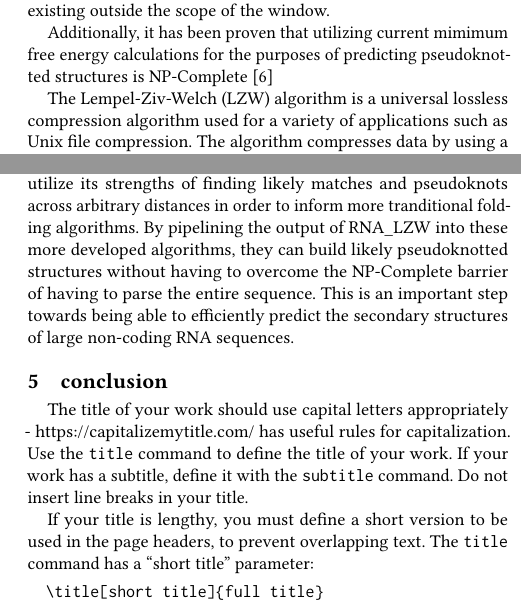
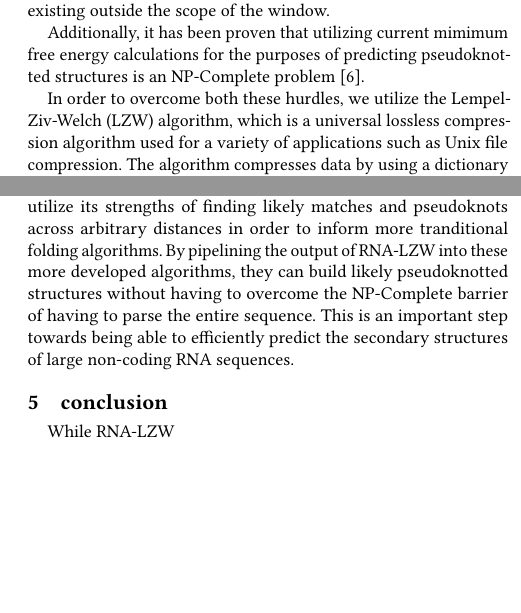
Before and after one commit to QGieseke/RNA_LZW, a LaTeX paper (conference_paper.tex): two parts of the columns of pages 1 and 4 of 6, joined at a grey line, cut so that both start at the same text, the shorter picture padded with empty space. Compiled offline with pdfLaTeX.

Commit message:
changed RNA_LZW to RNA-LZW

```diff
--- a/conference_paper.tex
+++ b/conference_paper.tex
@@ -79,7 +79,7 @@ Detecting RNA secondary structures is a process which is integral to understandi
 
 Specifically, RNAz uses a sliding window approach in its analysis of a sequence \cite{RNAZ2} \cite{Fast}, meaning there may be structures with loops existing outside the scope of the window.
 
-Additionally, it has been proven that utilizing current mimimum free energy calculations for the purposes of predicting pseudoknotted structures is NP-Complete \cite{NP}
+Additionally, it has been proven that utilizing current mimimum free energy calculations for the purposes of predicting pseudoknotted structures is an NP-Complete problem \cite{NP}.
 
-The Lempel-Ziv-Welch (LZW) algorithm is a universal lossless compression algorithm used for a variety of applications such as Unix file compression. The algorithm compresses data by using a dictionary to assign common sequences of characters to a fixed-length code (typically 12-bit) \cite{compres}.
+In order to overcome both these hurdles, we utilize the Lempel-Ziv-Welch (LZW) algorithm, which is a universal lossless compression algorithm used for a variety of applications such as Unix file compression. The algorithm compresses data by using a dictionary to assign common sequences of characters to a fixed-length code (typically 12-bit) \cite{compres}.
 
@@ -241,22 +241,11 @@ A second issue is to correct for some artifacts of the LZW algorithm that appear
 
-The most important next step for this algorithm would be to utilize its strengths of finding likely matches and pseudoknots across arbitrary distances in order to inform more tranditional folding algorithms. By pipelining the output of RNA\_LZW into these more developed algorithms, they can build likely pseudoknotted structures without having to overcome the NP-Complete barrier of having to parse the entire sequence. This is an important step towards being able to efficiently predict the secondary structures of large non-coding RNA sequences.
+The most important next step for this algorithm would be to utilize its strengths of finding likely matches and pseudoknots across arbitrary distances in order to inform more tranditional folding algorithms. By pipelining the output of RNA-LZW into these more developed algorithms, they can build likely pseudoknotted structures without having to overcome the NP-Complete barrier of having to parse the entire sequence. This is an important step towards being able to efficiently predict the secondary structures of large non-coding RNA sequences.
 
 
 
 \section{conclusion}
 
-The title of your work should use capital letters appropriately -
-\url{https://capitalizemytitle.com/} has useful rules for
-capitalization. Use the {\verb|title|} command to define the title of
-your work. If your work has a subtitle, define it with the
-{\verb|subtitle|} command.  Do not insert line breaks in your title.
-
-If your title is lengthy, you must define a short version to be used
-in the page headers, to prevent overlapping text. The \verb|title|
-command has a ``short title'' parameter:
-\begin{verbatim}
-  \title[short title]{full title}
-\end{verbatim}
+While RNA-LZW
 
 \section{Authors and Affiliations}
 
```
Also changed, not shown: conference_paper.tex (22 more changed lines).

◇ ◇ ◇ ◇ ◇

**What is needed:**
Each line above is to be duplicated exactly, and the pictures are to be omitted.

**Solution for this problem:**
Before and after one commit to QGieseke/RNA_LZW, a LaTeX paper (conference_paper.tex): two parts of the columns of pages 1 and 4 of 6, joined at a grey line, cut so that both start at the same text, the shorter picture padded with empty space. Compiled offline with pdfLaTeX.

Commit message:
changed RNA_LZW to RNA-LZW

```diff
--- a/conference_paper.tex
+++ b/conference_paper.tex
@@ -79,7 +79,7 @@ Detecting RNA secondary structures is a process which is integral to understandi
 
 Specifically, RNAz uses a sliding window approach in its analysis of a sequence \cite{RNAZ2} \cite{Fast}, meaning there may be structures with loops existing outside the scope of the window.
 
-Additionally, it has been proven that utilizing current mimimum free energy calculations for the purposes of predicting pseudoknotted structures is NP-Complete \cite{NP}
+Additionally, it has been proven that utilizing current mimimum free energy calculations for the purposes of predicting pseudoknotted structures is an NP-Complete problem \cite{NP}.
 
-The Lempel-Ziv-Welch (LZW) algorithm is a universal lossless compression algorithm used for a variety of applications such as Unix file compression. The algorithm compresses data by using a dictionary to assign common sequences of characters to a fixed-length code (typically 12-bit) \cite{compres}.
+In order to overcome both these hurdles, we utilize the Lempel-Ziv-Welch (LZW) algorithm, which is a universal lossless compression algorithm used for a variety of applications such as Unix file compression. The algorithm compresses data by using a dictionary to assign common sequences of characters to a fixed-length code (typically 12-bit) \cite{compres}.
 
@@ -241,22 +241,11 @@ A second issue is to correct for some artifacts of the LZW algorithm that appear
 
-The most important next step for this algorithm would be to utilize its strengths of finding likely matches and pseudoknots across arbitrary distances in order to inform more tranditional folding algorithms. By pipelining the output of RNA\_LZW into these more developed algorithms, they can build likely pseudoknotted structures without having to overcome the NP-Complete barrier of having to parse the entire sequence. This is an important step towards being able to efficiently predict the secondary structures of large non-coding RNA sequences.
+The most important next step for this algorithm would be to utilize its strengths of finding likely matches and pseudoknots across arbitrary distances in order to inform more tranditional folding algorithms. By pipelining the output of RNA-LZW into these more developed algorithms, they can build likely pseudoknotted structures without having to overcome the NP-Complete barrier of having to parse the entire sequence. This is an important step towards being able to efficiently predict the secondary structures of large non-coding RNA sequences.
 
 
 
 \section{conclusion}
 
-The title of your work should use capital letters appropriately -
-\url{https://capitalizemytitle.com/} has useful rules for
-capitalization. Use the {\verb|title|} command to define the title of
-your work. If your work has a subtitle, define it with the
-{\verb|subtitle|} command.  Do not insert line breaks in your title.
-
-If your title is lengthy, you must define a short version to be used
-in the page headers, to prevent overlapping text. The \verb|title|
-command has a ``short title'' parameter:
-\begin{verbatim}
-  \title[short title]{full title}
-\end{verbatim}
+While RNA-LZW
 
 \section{Authors and Affiliations}
 
```
Also changed, not shown: conference_paper.tex (22 more changed lines).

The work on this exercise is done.